> _EXERCISE_: Your answer should be the lines of the listing that contain the word "content".
Segment Open
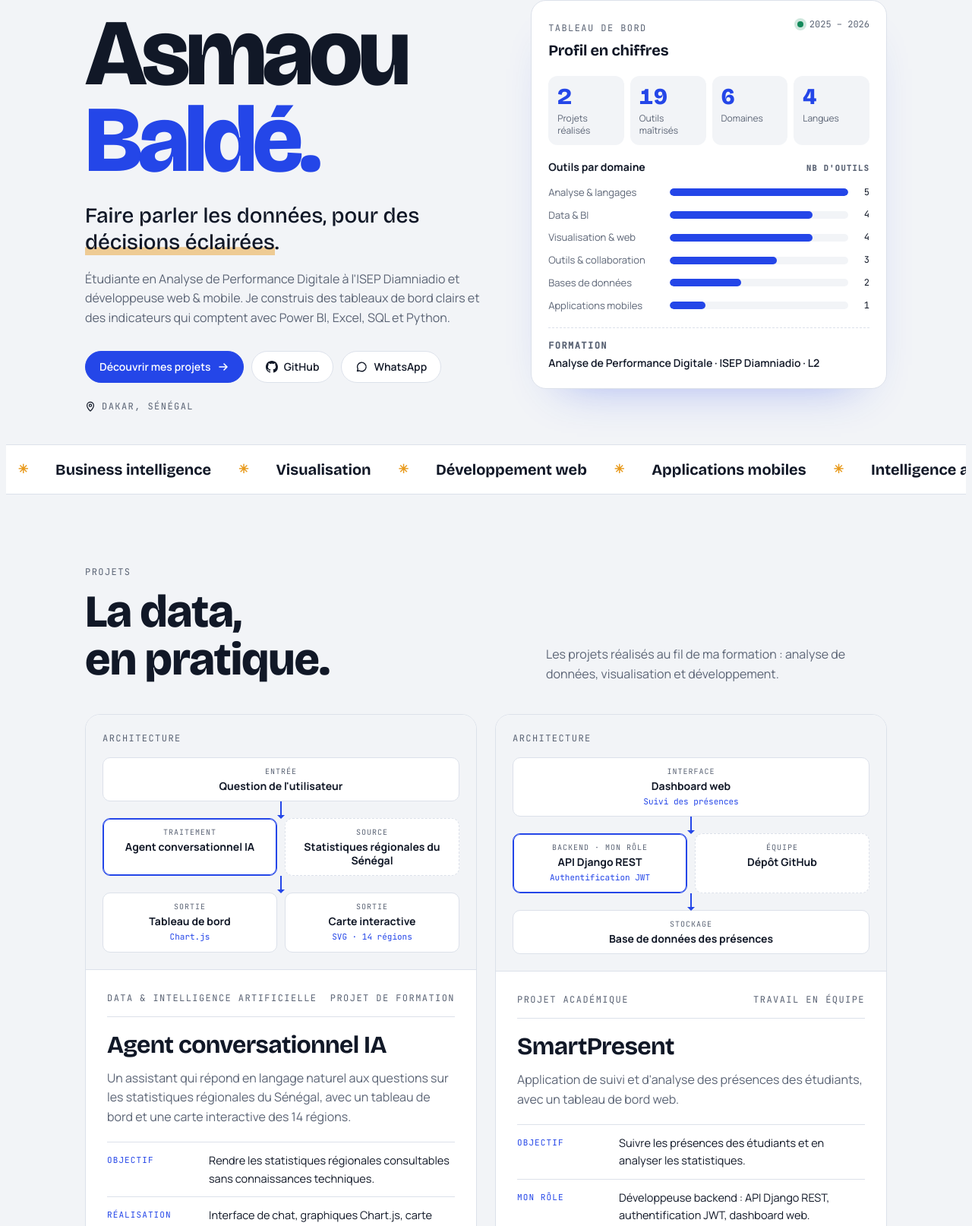
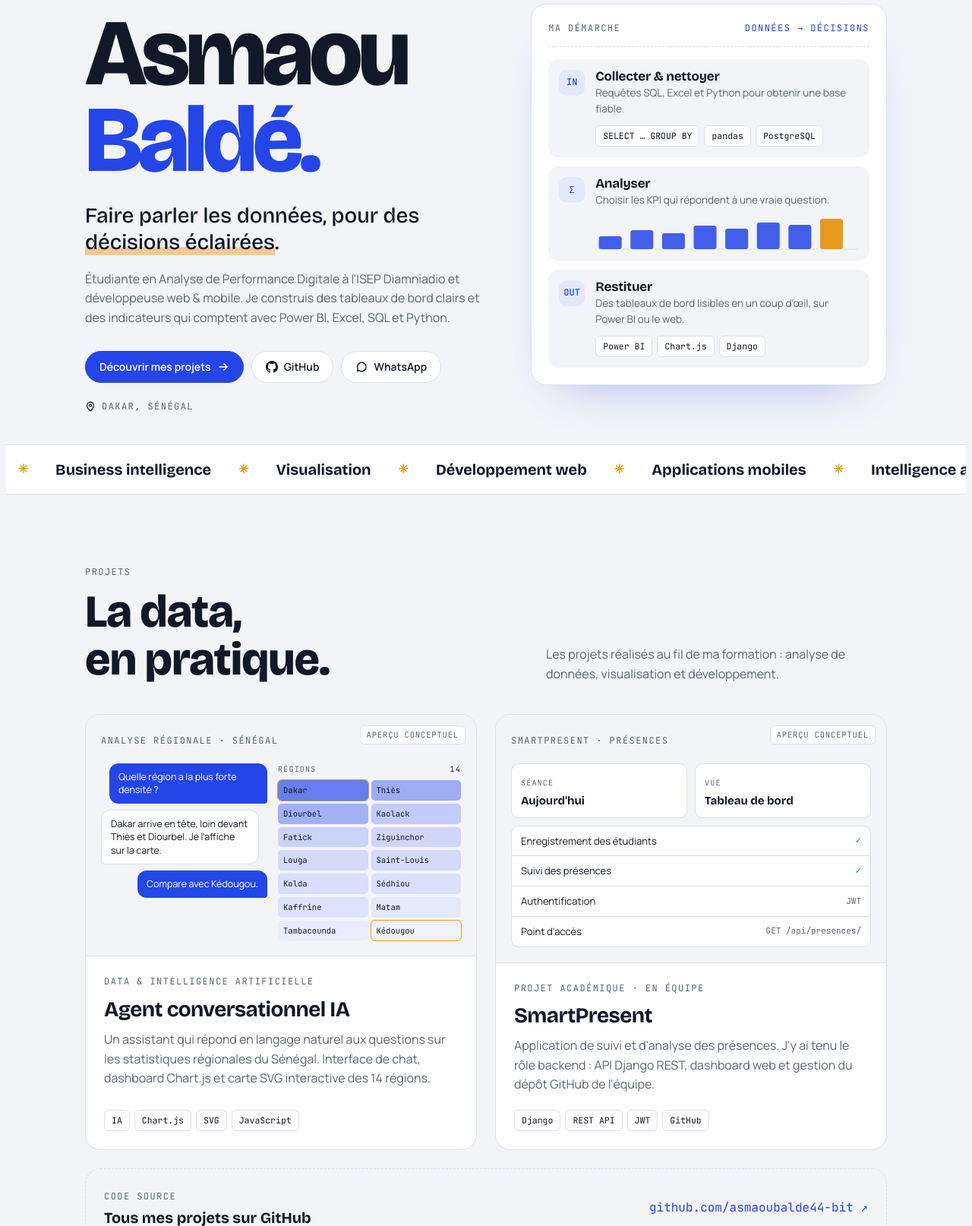
Before and after one commit to asmaoubalde44-bit/asmaoubalde44-bit.github.io, a plain HTML site: page index.html in a window 1280 px wide. Shown: the part 166-1780 px from the top of the page at 76% size. Drawn offline with nearby package versions, Linux system fonts and the light colour scheme.

Commit message:
Retour à la première version

```diff
--- a/index.html
+++ b/index.html
@@ -118,64 +118,6 @@ p { margin: 0; }
 .chips { display: flex; flex-wrap: wrap; gap: 6px; margin-top: 10px; }
 .chip { font-family: var(--f-mono); font-size: 11.5px; padding: 4px 9px; border-radius: 6px; border: 1px solid var(--line); background: var(--surface); color: var(--ink); }
 
-/* Profile card */
-.profile { padding: 26px; }
-.profile-id { display: flex; align-items: center; gap: 14px; padding-bottom: 18px; border-bottom: 1px solid var(--line); }
-.profile-id .mono { width: 52px; height: 52px; flex: none; border-radius: 14px; display: grid; place-items: center; background: var(--accent); color: var(--surface); font-family: var(--f-display); font-weight: 800; font-size: 20px; letter-spacing: -0.02em; }
-.profile-id strong { display: block; font-family: var(--f-display); font-size: 20px; letter-spacing: -0.01em; }
-.profile-id span { font-size: 13.5px; color: var(--muted); }
-.facts { margin: 0; display: grid; }
-.facts > div { display: grid; grid-template-columns: 110px 1fr; gap: 12px; padding-block: 12px; border-bottom: 1px solid var(--line); }
-.facts dt { font-family: var(--f-mono); font-size: 11px; letter-spacing: .1em; text-transform: uppercase; color: var(--muted); padding-top: 3px; }
-.facts dd { margin: 0; font-weight: 600; font-size: 14.5px; line-height: 1.45; min-width: 0; }
-.facts small { font-weight: 400; color: var(--muted); font-size: 13px; }
-.profile-tools { padding-top: 16px; }
-@media (max-width: 420px) { .facts > div { grid-template-columns: 1fr; gap: 2px; } }
-
-/* Dashboard panel */
-.dash { padding: 22px; display: grid; gap: 18px; }
-.dash-head { display: flex; justify-content: space-between; align-items: flex-start; gap: 12px; }
-.dash-head strong { display: block; font-family: var(--f-display); font-size: 20px; letter-spacing: -0.01em; margin-top: 2px; }
-.live { display: inline-flex; align-items: center; gap: 8px; font-family: var(--f-mono); font-size: 12px; color: var(--muted); white-space: nowrap; }
-.kpis { display: grid; grid-template-columns: repeat(4, 1fr); gap: 8px; }
-@media (max-width: 460px) { .kpis { grid-template-columns: repeat(2, 1fr); } }
-.kpi { background: var(--bg); border-radius: 12px; padding: 12px; min-width: 0; }
-.kpi b { display: block; font-family: var(--f-display); font-size: 30px; line-height: 1; font-weight: 800; color: var(--accent); font-variant-numeric: tabular-nums; }
-.kpi span { display: block; font-size: 12px; color: var(--muted); margin-top: 6px; line-height: 1.3; }
-.hbar-chart { display: grid; gap: 9px; }
-.chart-title { display: flex; justify-content: space-between; align-items: baseline; font-weight: 700; font-size: 14px; margin-bottom: 2px; }
-.chart-title .label { font-size: 10.5px; }
-.hbar { display: grid; grid-template-columns: 150px 1fr 18px; gap: 10px; align-items: center; font-size: 13px; }
-.hb-name { color: var(--muted); white-space: nowrap; overflow: hidden; text-overflow: ellipsis; }
-.hb-track { height: 10px; border-radius: 5px; background: var(--bg); overflow: hidden; }
-.hb-track i { display: block; height: 100%; border-radius: 5px; background: var(--accent); }
-.hbar:first-of-type .hb-track i { background: var(--sun); }
-.hb-val { font-family: var(--f-mono); font-size: 12px; text-align: right; font-variant-numeric: tabular-nums; }
-@media (max-width: 420px) { .hbar { grid-template-columns: 112px 1fr 18px; } }
-.dash-foot { display: grid; gap: 2px; padding-top: 14px; border-top: 1px dashed var(--line); font-weight: 600; font-size: 14px; }
-
-/* Architecture diagrams */
-.arch { margin: 0; padding: 22px; background: var(--bg); border-bottom: 1px solid var(--line); }
-.arch figcaption { margin-bottom: 14px; }
-.flow { display: grid; justify-items: center; }
-.node-row { display: grid; grid-template-columns: 1fr 1fr; gap: 10px; width: 100%; }
-.node { width: 100%; max-width: 100%; background: var(--surface); border: 1px solid var(--line); border-radius: 10px; padding: 10px 12px; text-align: center; min-width: 0; }
-.node small { display: block; font-family: var(--f-mono); font-size: 10px; letter-spacing: .1em; text-transform: uppercase; color: var(--muted); }
-.node b { display: block; font-size: 14px; line-height: 1.3; margin-top: 2px; }
-.node em { display: block; font-style: normal; font-family: var(--f-mono); font-size: 11px; color: var(--accent); margin-top: 3px; }
-.node.core { border-color: var(--accent); box-shadow: inset 0 0 0 1px var(--accent); }
-.node.side { border-style: dashed; }
-.link { width: 2px; height: 22px; background: var(--accent); position: relative; }
-.link::after { content: ""; position: absolute; left: 50%; bottom: -1px; transform: translateX(-50%); border: 5px solid transparent; border-top-color: var(--accent); border-bottom: 0; }
-
-/* Case study */
-.project-top { display: flex; justify-content: space-between; gap: 12px; flex-wrap: wrap; padding-bottom: 14px; border-bottom: 1px solid var(--line); }
-.case { margin: 6px 0 0; display: grid; gap: 0; border-top: 1px solid var(--line); }
-.case > div { display: grid; grid-template-columns: 120px 1fr; gap: 14px; padding-block: 12px; border-bottom: 1px solid var(--line); }
-.case dt { font-family: var(--f-mono); font-size: 11px; letter-spacing: .1em; text-transform: uppercase; color: var(--accent); padding-top: 3px; }
-.case dd { margin: 0; font-size: 14.5px; min-width: 0; }
-@media (max-width: 480px) { .case > div { grid-template-columns: 1fr; gap: 2px; } }
-
 /* Ticker */
 .ticker { border-block: 1px solid var(--line); overflow: hidden; background: var(--surface); }
 .ticker-track { display: flex; gap: 36px; width: max-content; padding-block: 16px; animation: slide 38s linear infinite; }
@@ -199,8 +141,8 @@ section.block { padding-block: 88px 24px; scroll-margin-top: 70px; }
 .project { background: var(--surface); border: 1px solid var(--line); border-radius: 20px; overflow: hidden; display: flex; flex-direction: column; min-width: 0; }
 .preview { background: var(--bg); border-bottom: 1px solid var(--line); padding: 20px; min-height: 270px; position: relative; }
 .tag-concept { position: absolute; top: 14px; right: 14px; font-family: var(--f-mono); font-size: 10.5px; letter-spacing: .08em; text-transform: uppercase; color: var(--muted); background: var(--surface); border: 1px solid var(--line); padding: 3px 8px; border-radius: 6px; }
-.project-body { padding: 28px; display: flex; flex-direction: column; gap: 14px; flex: 1; }
-.project-body h3 { font-size: clamp(26px, 3vw, 32px); font-weight: 700; margin-top: 6px; }
+.project-body { padding: 24px; display: flex; flex-direction: column; gap: 12px; flex: 1; }
+.project-body h3 { font-size: 28px; font-weight: 700; }
 .project-body p { color: var(--muted); }
 .project-body .chips { margin-top: auto; padding-top: 8px; }
 
@@ -328,29 +270,45 @@ footer a:hover { color: var(--accent); }
         </div>
       </div>
 
-      <aside class="panel dash reveal d2" aria-label="Profil en chiffres">
-        <div class="dash-head">
-          <div><span class="label">Tableau de bord</span><strong>Profil en chiffres</strong></div>
-          <span class="live"><span class="dot" aria-hidden="true"></span>2025 – 2026</span>
+      <aside class="panel reveal d2" aria-label="Ma démarche">
+        <div class="panel-head">
+          <span class="label">Ma démarche</span>
+          <span class="label" style="color:var(--accent)">Données → Décisions</span>
         </div>
-        <div class="kpis">
-          <div class="kpi"><b>2</b><span>Projets réalisés</span></div>
-          <div class="kpi"><b>19</b><span>Outils maîtrisés</span></div>
-          <div class="kpi"><b>6</b><span>Domaines</span></div>
-          <div class="kpi"><b>4</b><span>Langues</span></div>
-        </div>
-        <div class="hbar-chart">
-          <div class="chart-title"><span>Outils par domaine</span><span class="label">nb d'outils</span></div>
-          <div class="hbar"><span class="hb-name">Analyse &amp; langages</span><span class="hb-track"><i style="width:100%"></i></span><span class="hb-val">5</span></div>
-          <div class="hbar"><span class="hb-name">Data &amp; BI</span><span class="hb-track"><i style="width:80%"></i></span><span class="hb-val">4</span></div>
-          <div class="hbar"><span class="hb-name">Visualisation &amp; web</span><span class="hb-track"><i style="width:80%"></i></span><span class="hb-val">4</span></div>
-          <div class="hbar"><span class="hb-name">Outils &amp; collaboration</span><span class="hb-track"><i style="width:60%"></i></span><span class="hb-val">3</span></div>
-          <div class="hbar"><span class="hb-name">Bases de données</span><span class="hb-track"><i style="width:40%"></i></span><span class="hb-val">2</span></div>
-          <div class="hbar"><span class="hb-name">Applications mobiles</span><span class="hb-track"><i style="width:20%"></i></span><span class="hb-val">1</span></div>
-        </div>
-        <div class="dash-foot">
-          <span class="label">Formation</span>
-          <span>Analyse de Performance Digitale · ISEP Diamniadio · L2</span>
+        <div class="stages">
+          <div class="stage">
+            <span class="n">IN</span>
+            <div>
+              <h3>Collecter &amp; nettoyer</h3>
+              <p>Requêtes SQL, Excel et Python pour obtenir une base fiable.</p>
+              <div class="chips"><span class="chip">SELECT … GROUP BY</span><span class="chip">pandas</span><span class="chip">PostgreSQL</span></div>
+            </div>
+          </div>
+          <div class="stage">
+            <span class="n">Σ</span>
+            <div>
+              <h3>Analyser</h3>
+              <p>Choisir les KPI qui répondent à une vraie question.</p>
+              <svg viewBox="0 0 300 44" preserveAspectRatio="none" aria-hidden="true">
+                <line x1="0" y1="43" x2="300" y2="43" stroke="var(--line)" stroke-width="1"/>
+                <g fill="var(--accent)" opacity=".85">
+                  <rect x="4" y="26" width="26" height="17" rx="3"/><rect x="40" y="18" width="26" height="25" rx="3"/>
+                  <rect x="76" y="22" width="26" height="21" rx="3"/><rect x="112" y="12" width="26" height="31" rx="3"/>
+                  <rect x="148" y="16" width="26" height="27" rx="3"/><rect x="184" y="8" width="26" height="35" rx="3"/>
+                  <rect x="220" y="11" width="26" height="32" rx="3"/>
+                </g>
+                <rect x="256" y="3" width="26" height="40" rx="3" fill="var(--sun)"/>
+              </svg>
+            </div>
+          </div>
+          <div class="stage">
+            <span class="n">OUT</span>
+            <div>
+              <h3>Restituer</h3>
+              <p>Des tableaux de bord lisibles en un coup d'œil, sur Power BI ou le web.</p>
+              <div class="chips"><span class="chip">Power BI</span><span class="chip">Chart.js</span><span class="chip">Django</span></div>
+            </div>
+          </div>
         </div>
       </aside>
     </div>
@@ -373,58 +331,58 @@ footer a:hover { color: var(--accent); }
 
       <div class="projects">
         <article class="project">
-          <figure class="arch" aria-label="Schéma de fonctionnement de l'agent conversationnel">
-            <figcaption class="label">Architecture</figcaption>
-            <div class="flow">
-              <div class="node"><small>Entrée</small><b>Question de l'utilisateur</b></div>
-              <div class="link" aria-hidden="true"></div>
-              <div class="node-row">
-                <div class="node core"><small>Traitement</small><b>Agent conversationnel IA</b></div>
-                <div class="node side"><small>Source</small><b>Statistiques régionales du Sénégal</b></div>
+          <div class="preview" aria-hidden="true">
+            <span class="tag-concept">Aperçu conceptuel</span>
+            <span class="label">Analyse régionale · Sénégal</span>
+            <div class="p1">
+              <div class="chat">
+                <div class="bubble q">Quelle région a la plus forte densité ?</div>
+                <div class="bubble a">Dakar arrive en tête, loin devant Thiès et Diourbel. Je l'affiche sur la carte.</div>
+                <div class="bubble q">Compare avec Kédougou.</div>
               </div>
-              <div class="link" aria-hidden="true"></div>
-              <div class="node-row">
-                <div class="node"><small>Sortie</small><b>Tableau de bord</b><em>Chart.js</em></div>
-                <div class="node"><small>Sortie</small><b>Carte interactive</b><em>SVG · 14 régions</em></div>
+              <div>
+                <div class="reg-head"><span class="label" style="font-size:10px">Régions</span><span class="label" style="font-size:10px;color:var(--ink)">14</span></div>
+                <div class="regions">
+                  <span class="region hi" style="--w:70%">Dakar</span><span class="region" style="--w:45%">Thiès</span>
+                  <span class="region" style="--w:42%">Diourbel</span><span class="region" style="--w:28%">Kaolack</span>
+                  <span class="region" style="--w:24%">Fatick</span><span class="region" style="--w:22%">Ziguinchor</span>
+                  <span class="region" style="--w:20%">Louga</span><span class="region" style="--w:20%">Saint-Louis</span>
+                  <span class="region" style="--w:18%">Kolda</span><span class="region" style="--w:17%">Sédhiou</span>
+                  <span class="region" style="--w:15%">Kaffrine</span><span class="region" style="--w:12%">Matam</span>
+                  <span class="region" style="--w:10%">Tambacounda</span><span class="region hi" style="--w:7%">Kédougou</span>
+                </div>
               </div>
             </div>
-          </figure>
+          </div>
           <div class="project-body">
-            <div class="project-top"><span class="label">Data &amp; intelligence artificielle</span><span class="label">Projet de formation</span></div>
+            <span class="label">Data &amp; intelligence artificielle</span>
             <h3>Agent conversationnel IA</h3>
-            <p>Un assistant qui répond en langage naturel aux questions sur les statistiques régionales du Sénégal, avec un tableau de bord et une carte interactive des 14 régions.</p>
-            <dl class="case">
-              <div><dt>Objectif</dt><dd>Rendre les statistiques régionales consultables sans connaissances techniques.</dd></div>
-              <div><dt>Réalisation</dt><dd>Interface de chat, graphiques Chart.js, carte SVG cliquable des 14 régions.</dd></div>
-              <div><dt>Compétences</dt><dd>Intelligence artificielle, visualisation de données, JavaScript.</dd></div>
-            </dl>
+            <p>Un assistant qui répond en langage naturel aux questions sur les statistiques régionales du Sénégal. Interface de chat, dashboard Chart.js et carte SVG interactive des 14 régions.</p>
             <div class="chips"><span class="chip">IA</span><span class="chip">Chart.js</span><span class="chip">SVG</span><span class="chip">JavaScript</span></div>
           </div>
         </article>
 
         <article class="project">
-          <figure class="arch" aria-label="Schéma de fonctionnement de SmartPresent">
-            <figcaption class="label">Architecture</figcaption>
-            <div class="flow">
-              <div class="node"><small>Interface</small><b>Dashboard web</b><em>Suivi des présences</em></div>
-              <div class="link" aria-hidden="true"></div>
-              <div class="node-row">
-                <div class="node core"><small>Backend · mon rôle</small><b>API Django REST</b><em>Authentification JWT</em></div>
-                <div class="node side"><small>Équipe</small><b>Dépôt GitHub</b></div>
+          <div class="preview" aria-hidden="true">
+            <span class="tag-concept">Aperçu conceptuel</span>
+            <span class="label">SmartPresent · Présences</span>
+            <div class="p2">
+              <div class="p2-top">
+                <div class="mini"><span class="label" style="font-size:10px">Séance</span><b>Aujourd'hui</b></div>
+                <div class="mini"><span class="label" style="font-size:10px">Vue</span><b>Tableau de bord</b></div>
               </div>
-              <div class="link" aria-hidden="true"></div>
-              <div class="node"><small>Stockage</small><b>Base de données des présences</b></div>
+              <div class="rows">
+                <div class="row"><span>Enregistrement des étudiants</span><span class="ok">✓</span></div>
+                <div class="row"><span>Suivi des présences</span><span class="ok">✓</span></div>
+                <div class="row"><span>Authentification</span><code>JWT</code></div>
+                <div class="row"><span>Point d'accès</span><code>GET /api/presences/</code></div>
+              </div>
             </div>
-          </figure>
+          </div>
           <div class="project-body">
-            <div class="project-top"><span class="label">Projet académique</span><span class="label">Travail en équipe</span></div>
+            <span class="label">Projet académique · en équipe</span>
             <h3>SmartPresent</h3>
-            <p>Application de suivi et d'analyse des présences des étudiants, avec un tableau de bord web.</p>
-            <dl class="case">
-              <div><dt>Objectif</dt><dd>Suivre les présences des étudiants et en analyser les statistiques.</dd></div>
-              <div><dt>Mon rôle</dt><dd>Développeuse backend : API Django REST, authentification JWT, dashboard web.</dd></div>
-              <div><dt>Collaboration</dt><dd>Gestion du dépôt GitHub de l'équipe.</dd></div>
-            </dl>
+            <p>Application de suivi et d'analyse des présences. J'y ai tenu le rôle backend : API Django REST, dashboard web et gestion du dépôt GitHub de l'équipe.</p>
             <div class="chips"><span class="chip">Django</span><span class="chip">REST API</span><span class="chip">JWT</span><span class="chip">GitHub</span></div>
           </div>
         </article>
```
Segment Closed
> _OUTPUT OF THE TASK_:
-.dash-head { display: flex; justify-content: space-between; align-items: flex-start; gap: 12px; }
-.chart-title { display: flex; justify-content: space-between; align-items: baseline; font-weight: 700; font-size: 14px; margin-bottom: 2px; }
-.link::after { content: ""; position: absolute; left: 50%; bottom: -1px; transform: translateX(-50%); border: 5px solid transparent; border-top-color: var(--accent); border-bottom: 0; }
-.project-top { display: flex; justify-content: space-between; gap: 12px; flex-wrap: wrap; padding-bottom: 14px; border-bottom: 1px solid var(--line); }
 .ticker-track { display: flex; gap: 36px; width: max-content; padding-block: 16px; animation: slide 38s linear infinite; }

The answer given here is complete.